expense.

The school term is to extend from the close of field labours till their resumption, the mean duration not to be less than six months. In towns and trading villages, schooling will go on the whole year round, except a summer vacation of from six to eight weeks. The schools will be closed on Sundays and holy days. They will daily open and close with prayer. The school hours will be oneand-twenty weekly, three of which must be given to religion. Children of all classes and denominations are admissible on being seven years old, and though utterly ignorant. It is at the discretion of the Minister of Public Instruction, whether, in any national school, the instruction shall be gratuitous or not. Girls may not be associated with boys, after the former have attained the age of thirteen years. To scholars who, on examination, shall be found to have satisfactorily completed the course of instruction, are to be given testimonials, signed by the Curator, the Teacher of Religion, and the Master or Mistress. Persons destitute of this credential, and who cannot produce from the nearest school a duly attested certificate that they know the principal prayers, and can read and write, are "ineligible for any honorary public functions." When such persons join a guild of trade, take out a certificate to trade, or apply for a passport, they will have to pay double the amount imposed by law. To this fine will be liable all persons, of both sexes, in the predicament described, who, on the day of the publication of the regulations, shall bave attained the age of sixteen. The proceeds of the fine will be devoted to local educational purposes.

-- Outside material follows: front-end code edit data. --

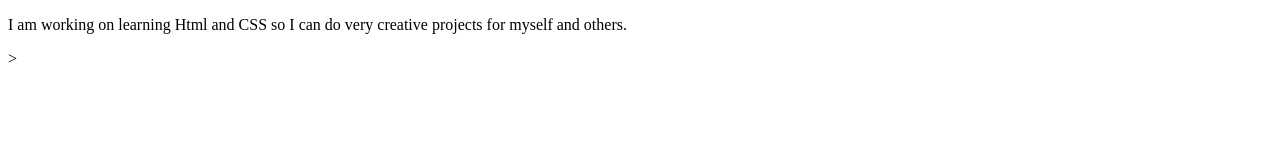
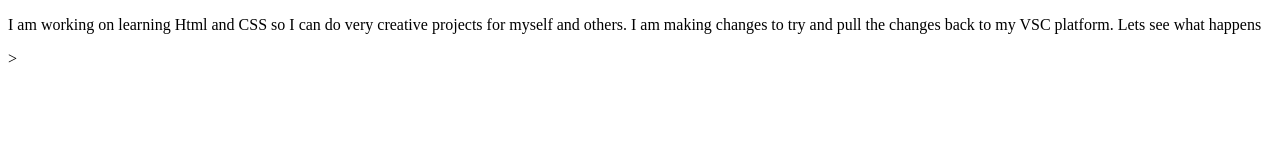
Before and after one commit to Tjacobs63/practice-folder, a plain HTML site: page index.html in a window 1280 px wide. Drawn offline with Linux system fonts and the light colour scheme.

Commit message:
Edit paragraph in index.html for clarity
Updated paragraph content to reflect current learning progress.

```diff
--- a/index.html
+++ b/index.html
@@ -7,7 +7,7 @@
 	</head>
 	<body>
 		<p>I am working on learning Html and CSS  so I can do very creative projects for myself and others.
-
+I am making changes to try and pull the changes back to my VSC platform.  Lets see what happens
         </p>
 	</body>>
 
```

In each school there will be teachers of religion and of secular learning, as many of each as the classes into which the school is divided. One of the two will teach singing; but, if neither can, a Musical Instructor will be specially appointed. In female schools, and in mixed schools, all the teachers may be females, except those who teach religion. This is the duty of the local clergy. But, if from any reason these cannot attend, the school teacher will be required to instruct the children in the most important prayers, with the explanation in the Shorter Catechism, and to go through the Bible History according to a book approved by the Holy Synod.

The Parish Priest, however, is to examine the children when he visits the place, and to supply whatever he may find deficient.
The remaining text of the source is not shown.